I know I’m not alone in this: When springtime arrives, I love to open my windows wide to let in the fresh air. I get the urge to clear out the extra stuffthat seems to add weight to the atmosphere of my home by getting organized, clearing out unwanted or unused items, and wiping away the dust and dirt that seemed to hide throughout the darker winter months. Basically, I want the inside of my home to feel as fresh and new as the glorious signs of spring appearing outdoors.
We can carry this feeling into our offices and businesses as well, making this an ideal time for cleaning out and organizing your office and files. For our purposes here, I’ll be covering personnel files. Regardless of the size of your operation, you are no doubt aware that you are required to keep certain documents on file for your employees. Additionally, there is quite a bit of paperwork that is generally recommended to keep on hand that will be helpful to you in reviewing for merit raises, responding to unemployment claims, and myriad other processes and concerns.
So let’s open the windows and roll up our sleeves—it’s time for a good spring cleaning of our HR files!
There are actually three sets of records you should have on file for each employee: I-9 documents, performance documents, and compliance documents:
1. I-9 File: You should have all of your employees’ I-9 forms in a file together, stored separately from your other employee documents. This file is subject to audit by government agencies including the Department of Homeland Security, the Department of Justice (Immigrant and Employee Rights Section), and the Department of Labor. It is important that this information is kept in a binder or file separate from your other records. If you choose to keep copies of the identification and work authorization documents provided, those should be kept together with the I-9.
How long do I have to keep it? I-9 forms must be completed within three days of the employee’s start date, and you must keep them for at least a year after the employee’s end date (or for a minimum of three years after the date of hire, whichever date is later).
Tip: Missing or incorrect I-9 forms can result in some hefty fines, or worse. Go directly to the source (uscis.gov/i-9-central) for advice. And if you still need help, work with an HR professional.
2. Employee Performance File: You may also hear this referred to as the employee’s “general” file, and the employee has the right to view this file.

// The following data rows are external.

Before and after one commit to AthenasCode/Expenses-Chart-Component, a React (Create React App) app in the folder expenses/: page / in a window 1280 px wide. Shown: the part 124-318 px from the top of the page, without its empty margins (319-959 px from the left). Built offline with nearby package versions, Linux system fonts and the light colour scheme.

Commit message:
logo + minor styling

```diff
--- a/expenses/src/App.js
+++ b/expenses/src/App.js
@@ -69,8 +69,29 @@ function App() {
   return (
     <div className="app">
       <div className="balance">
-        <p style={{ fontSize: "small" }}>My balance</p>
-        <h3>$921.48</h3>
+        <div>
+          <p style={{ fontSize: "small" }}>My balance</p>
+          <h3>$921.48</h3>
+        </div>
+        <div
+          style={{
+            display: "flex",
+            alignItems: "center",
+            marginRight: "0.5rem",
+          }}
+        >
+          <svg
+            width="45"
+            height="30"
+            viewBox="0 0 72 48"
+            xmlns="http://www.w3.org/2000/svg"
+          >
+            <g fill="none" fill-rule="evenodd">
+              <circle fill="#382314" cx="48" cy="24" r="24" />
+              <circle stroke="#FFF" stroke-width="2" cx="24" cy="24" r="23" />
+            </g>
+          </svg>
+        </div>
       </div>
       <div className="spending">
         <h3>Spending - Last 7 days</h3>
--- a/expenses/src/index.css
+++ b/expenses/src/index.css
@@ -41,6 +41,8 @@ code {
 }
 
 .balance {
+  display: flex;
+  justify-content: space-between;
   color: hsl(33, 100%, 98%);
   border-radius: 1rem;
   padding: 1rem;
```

This is the place for any paperwork related to the employee’s skills, experience, job performance, training, attendance records, and essentially anything that their supervisor or the company management would review when making decisions about hiring, promotions, pay raises, and so on. Here are some examples of common documents in a performance file.
- Application and resume

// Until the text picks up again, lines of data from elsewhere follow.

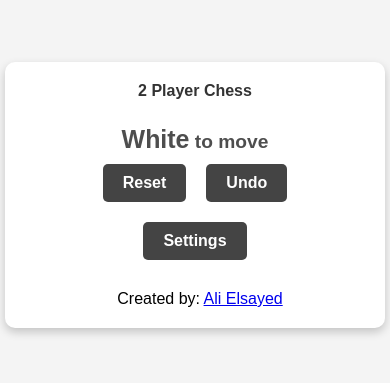
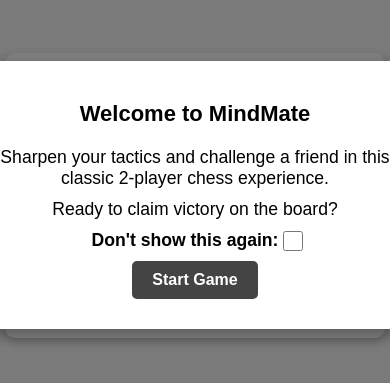
Before and after one commit to Alilool/2-player-chess, a plain HTML site: page index.html in a window 390 px wide. Shown: the part 227-610 px from the top of the page. Drawn offline with nearby package versions, Linux system fonts and the light colour scheme; files that its build step writes are made by us from their sources.

Commit message:
changing game name , Adding welcome menu

```diff
--- a/index.html
+++ b/index.html
@@ -3,7 +3,7 @@
   <head>
     <meta charset="UTF-8" />
     <meta name="viewport" content="width=device-width, initial-scale=1.0" />
-    <title>2 Player Chess</title>
+    <title>MindMate</title>
     <link rel="stylesheet" href="./css/chessboard-0.3.0.min.css" />
     <link rel="stylesheet" href="style.css" />
     <link rel="icon" type="image/x-icon" href="./favicon.ico" />
@@ -13,7 +13,7 @@
   <body>
     <div class="container">
       <div class="board-container">
-        <h1>2 Player Chess</h1>
+        <h1>MindMate</h1>
         <div id="board"></div>
       </div>
       <div>
@@ -46,10 +46,23 @@
           </p>
           <button id="close-settings-btn" class="control">Close</button>
         </div>
-        <div id="returnLastGame" class="returnLastGame">
+        <div id="returnLastGame" class="menu">
           <h2>Do you want to return the last game?</h2>
           <button id="yes" class="control">Yes</button>
           <button id="no" class="control">No</button>
+        </div>
+        <div id="welcome" class="menu">
+          <h2>Welcome to MindMate</h2>
+          <p>
+            Sharpen your tactics and challenge a friend in this classic 2-player
+            chess experience.
+          </p>
+          <p>Ready to claim victory on the board?</p>
+          <div>
+            <label for="hideWelcome">Don't show this again:</label>
+            <input type="checkbox" id="hideWelcome" /><br />
+          </div>
+          <button class="control" id="start">Start Game</button>
         </div>
 
         <p id="credit">
--- a/main.js
+++ b/main.js
@@ -15,11 +15,23 @@ const closeSettingsBtn = document.getElementById("close-settings-btn");
 const returnYes = document.getElementById("yes");
 const returnNo = document.getElementById("no");
 const returnContainer = document.getElementById("returnLastGame");
+const welcome = document.getElementById("welcome");
+const start = document.getElementById("start");
+const hideWelcome = document.getElementById("hideWelcome");
+document.addEventListener("DOMContentLoaded", () => {
+  let hideWelcomeCheck = false;
+  if (localStorage.getItem("hideWelcome")) {
+    hideWelcomeCheck = JSON.parse(localStorage.getItem("hideWelcome"));
+  }
 
-document.addEventListener("DOMContentLoaded", () => {
-  if (localStorage.getItem("lastGame")) {
-    returnContainer.style.display = "block";
+  if (!hideWelcomeCheck) {
+    welcome.style.display = "block";
     overlay.style.display = "block";
+  } else {
+    if (localStorage.getItem("lastGame")) {
+      returnContainer.style.display = "block";
+      overlay.style.display = "block";
+    }
   }
 });
 
@@ -30,6 +42,19 @@ const config = {
   dropOffBoard: "trash",
   onDrop: handleMove,
 };
+
+start.addEventListener("click", () => {
+  welcome.style.display = "none";
+  overlay.style.display = "none";
+  if (localStorage.getItem("lastGame")) {
+    returnContainer.style.display = "block";
+    overlay.style.display = "block";
+  }
+});
+hideWelcome.addEventListener("change", () => {
+  hideWelcomeCheck = hideWelcome.checked;
+  localStorage.setItem("hideWelcome", JSON.stringify(hideWelcomeCheck));
+});
 
 const overlay = document.createElement("div");
 overlay.id = "overlay";
@@ -201,6 +226,8 @@ closeSettingsBtn.addEventListener("click", () => {
 overlay.addEventListener("click", () => {
   settingsMenu.style.display = "none";
   overlay.style.display = "none";
+  returnContainer.style.display = "none";
+  welcome.style.display = "none";
 });
 
 function undoMove() {
--- a/style.css
+++ b/style.css
@@ -195,7 +195,7 @@ input {
   margin-top: 20px;
 }
 
-.returnLastGame {
+.menu {
   display: none;
   position: fixed;
   top: 50%;
@@ -209,9 +209,25 @@ input {
   z-index: 10;
   width: 15vw;
 }
-.returnLastGame h2 {
+.menu h2 {
   margin: 20px;
   font-size: 22px;
+}
+.menu p {
+  margin: 10px;
+  font-size: 1.1em;
+}
+#welcome {
+  min-width: 450px;
+}
+#welcome div {
+  display: flex;
+  align-items: center;
+  justify-content: center;
+}
+#welcome div label {
+  font-size: 1.1em;
+  margin: 0 5px;
 }
 
 /* Responsive */
@@ -229,9 +245,6 @@ input {
   .control {
     font-size: 1.2em;
   }
-  h1 {
-    font-size: 2em;
-  }
 }
 
 @media (max-width: 650px) {
@@ -245,9 +258,6 @@ input {
     font-size: 1.2em;
   }
   .control {
-    font-size: 1em;
-  }
-  h1 {
     font-size: 1em;
   }
 }
@@ -276,9 +286,6 @@ input {
   .notation {
     font-size: 1em;
   }
-  h1 {
-    font-size: 1.5em;
-  }
 }
 
 @media (max-height: 550px) and (min-width: 1300px) {
@@ -303,9 +310,6 @@ input {
     font-size: 1.7em;
   }
   .notation {
-    font-size: 1.7em;
-  }
-  h1 {
     font-size: 1.7em;
   }
 }
@@ -334,15 +338,12 @@ input {
   .notation {
     font-size: 1.7em;
   }
-  h1 {
-    font-size: 1.7em;
-  }
 }
 @media (max-width: 1200px) {
   .settings-menu {
     width: 40%;
   }
-  .returnLastGame {
+  .menu {
     width: 30%;
   }
 }
@@ -350,7 +351,7 @@ input {
   .settings-menu {
     width: 100%;
   }
-  .returnLastGame {
+  .menu {
     width: 100%;
   }
 }
@@ -359,7 +360,7 @@ input {
   .settings-menu {
     width: 80%;
   }
-  .returnLastGame {
+  .menu {
     width: 60%;
   }
 }
```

- Job description
- Handbook and policy acknowledgements
- Training records
- Performance reviews
- Performance management docs (coaching conversations, warnings, term letters)

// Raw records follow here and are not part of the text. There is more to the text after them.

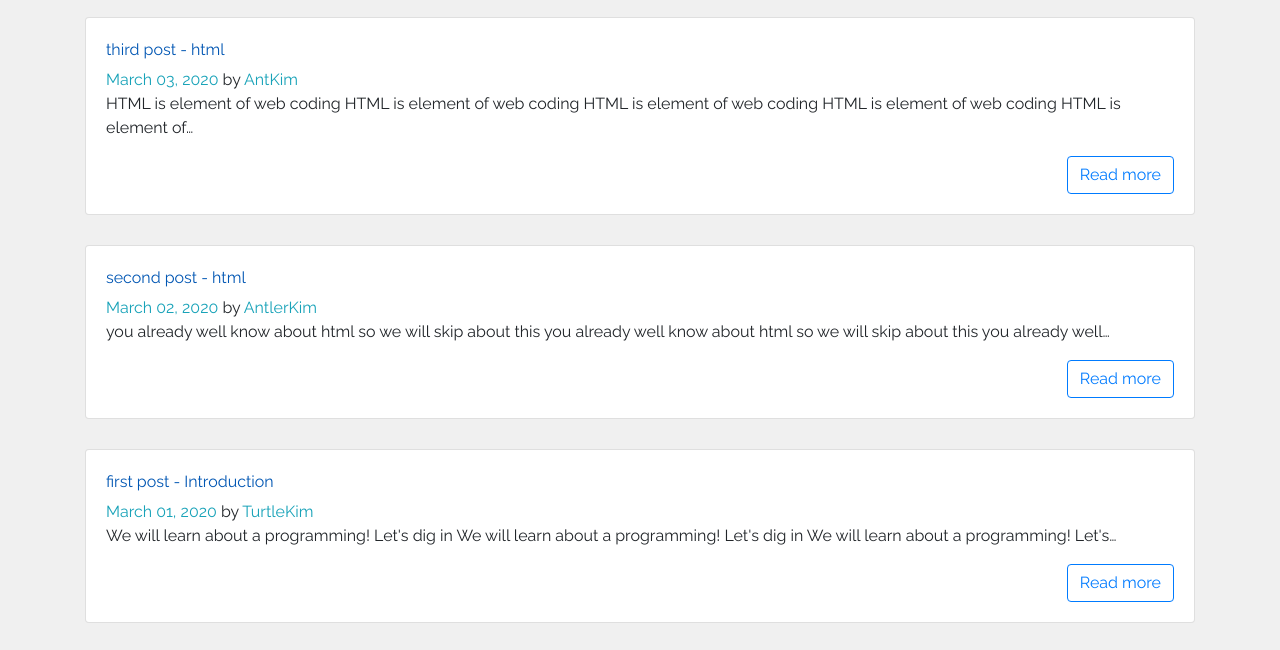
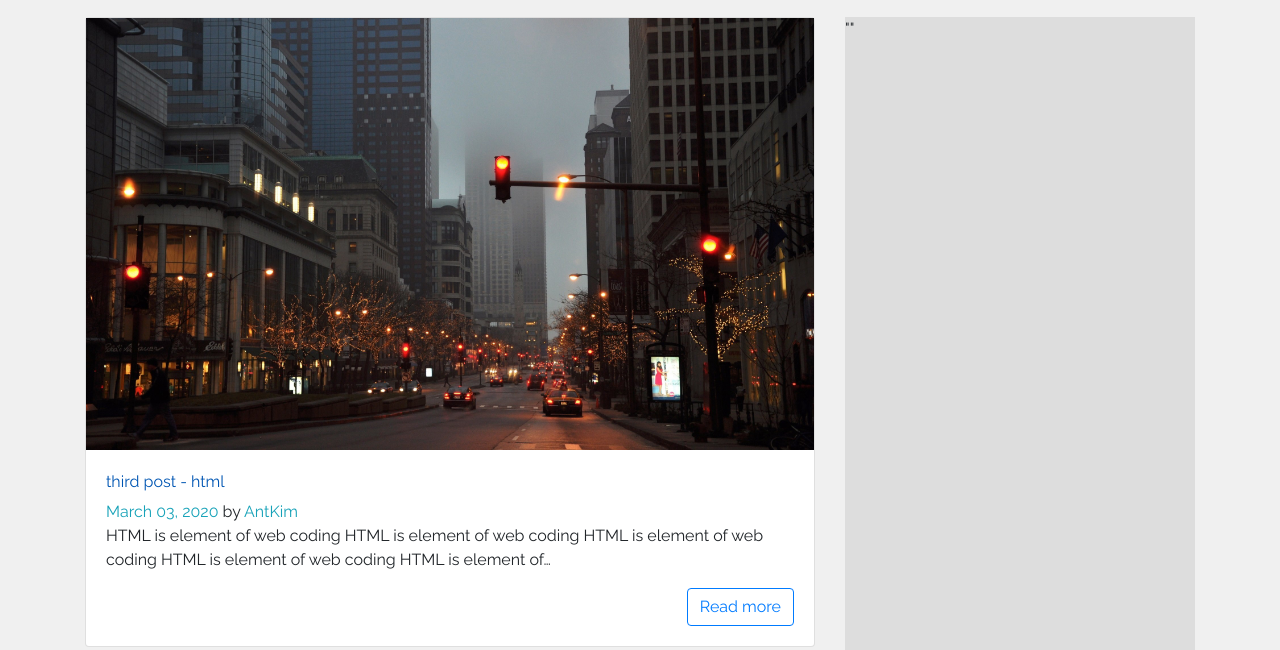
Before and after one commit to illlama/myBlog, a Gatsby site: page / in a window 1280 px wide. Shown: the part 111-761 px from the top of the page. Built offline with nearby package versions, Linux system fonts and the light colour scheme; Gatsby itself is replaced by a stand-in of ours.

Commit message:
fetching and displaying thumbnail images

```diff
--- a/gatsby-config.js
+++ b/gatsby-config.js
@@ -19,7 +19,7 @@
     {
       resolve: `gatsby-source-filesystem`,
       options: {
-        name: `images`,
+        name: `pages`,
         path: `${__dirname}/src/pages`,
       },
     },
--- a/src/components/Post.js
+++ b/src/components/Post.js
@@ -1,11 +1,14 @@
 import React from "react"
 import { Link } from "gatsby"
 import { Card, CardBody, CardText, CardTitle, CardSubtitle } from "reactstrap"
+import Img from "gatsby-image"
 
-const Post = ({ title, author, path, date, body }) => {
-  console.log(author)
+const Post = ({ title, author, path, date, body, fluid }) => {
   return (
     <Card>
+      <Link to={path}>
+        <Img className="card-image-top" fluid={fluid} />
+      </Link>
       <CardBody>
         <CardTitle>
           <Link to={path}>{title}</Link>
--- a/src/pages/index.js
+++ b/src/pages/index.js
@@ -4,15 +4,17 @@
 import SEO from "../components/seo"
 import Post from "../components/Post"
 import { graphql, StaticQuery } from "gatsby"
+import { Row, Col } from "reactstrap"
 
 const IndexPage = () => (
   <Layout>
     <SEO title="Home" />
     <h1>Home Page</h1>
+    <Row>
+      <Col md="8">
         <StaticQuery
           query={indexQuery}
           render={data => {
-        console.log()
             return (
               <div>
                 {data.allMdx.edges.map(({ node }) => (
@@ -23,12 +25,20 @@
                     path={node.frontmatter.path}
                     date={node.frontmatter.date}
                     body={node.excerpt}
+                    fluid={node.frontmatter.image.childImageSharp.fluid}
                   />
                 ))}
               </div>
             )
           }}
         />
+      </Col>
+      <Col md="4">
+        <div style={{ width: "100%", height: "100%", backgroundColor: "#ddd" }}>
+          ""
+        </div>
+      </Col>
+    </Row>
   </Layout>
 )
 
@@ -43,6 +53,13 @@
             date(formatString: "MMMM DD, YYYY")
             author
             path
+            image {
+              childImageSharp {
+                fluid(maxWidth: 600) {
+                  ...GatsbyImageSharpFluid
+                }
+              }
+            }
           }
           excerpt
         }
--- a/src/pages/posts/001-first-post.mdx
+++ b/src/pages/posts/001-first-post.mdx
@@ -4,6 +4,7 @@
 date: 2020-03-01 07:00:00
 author: 'TurtleKim'
 path: '/first-post'
+image: '../../images/card.jpg'
 ---
 We will learn about a programming! Let's dig in
 We will learn about a programming! Let's dig in
--- a/src/pages/posts/002-second-post.mdx
+++ b/src/pages/posts/002-second-post.mdx
@@ -4,6 +4,8 @@
 date: 2020-03-02 07:30:00
 author: 'AntlerKim'
 path: '/second-post'
+image: '../../images/card.jpg'
+
 ---
 you already well know about html so we will skip about this
 you already well know about html so we will skip about this
--- a/src/pages/posts/003-third-post.mdx
+++ b/src/pages/posts/003-third-post.mdx
@@ -4,6 +4,8 @@
 date: 2020-03-03 07:00:00
 author: 'AntKim'
 path: '/third-post'
+image: '../../images/card.jpg'
+
 ---
 HTML is element of web coding
 HTML is element of web coding
```
Also changed, not shown: src/images/card.jpg (added). Lines whose indentation alone changed are shown as unchanged.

- EE Change Forms (documents employment status changes such as job title, hourly to salary, etc.)
- Time off requests and attendance records
Tip: In the case of any disputes or lawsuits or similar legal actions, you are required to retain all records until the issue is officially resolved.
3. Employee Compliance File: This file is sometimes referred to as a “restricted” or “confidential” file because it contains information that might be more sensitive or legally protected. Documents that contain Social Security numbers, medical information, or banking information belong here. So do documents with potentially prejudicial employee information, which includes race/ethnicity, gender, sexual orientation, or religion. Much of this information you are required to keep in a secured area, whether behind a locked door or in a locked file drawer. Examples of confidential documents include these:
- Background check results
- Drug screen results
- Motor vehicle report
- DOT medical card
- Emergency contact form
- Direct deposit form
Tip: Interview notes and references might sound like performance documents, but they often contain sensitive information that you don’t want the employee to read, so we recommend placing these items with the compliance file.
HR regulations are complex. When in doubt, hold onto that document and get professional advice. [CD0321]
Amy Cooley is the Customer Service Consultant for the LMC Groups. she can be reached at email@example.com.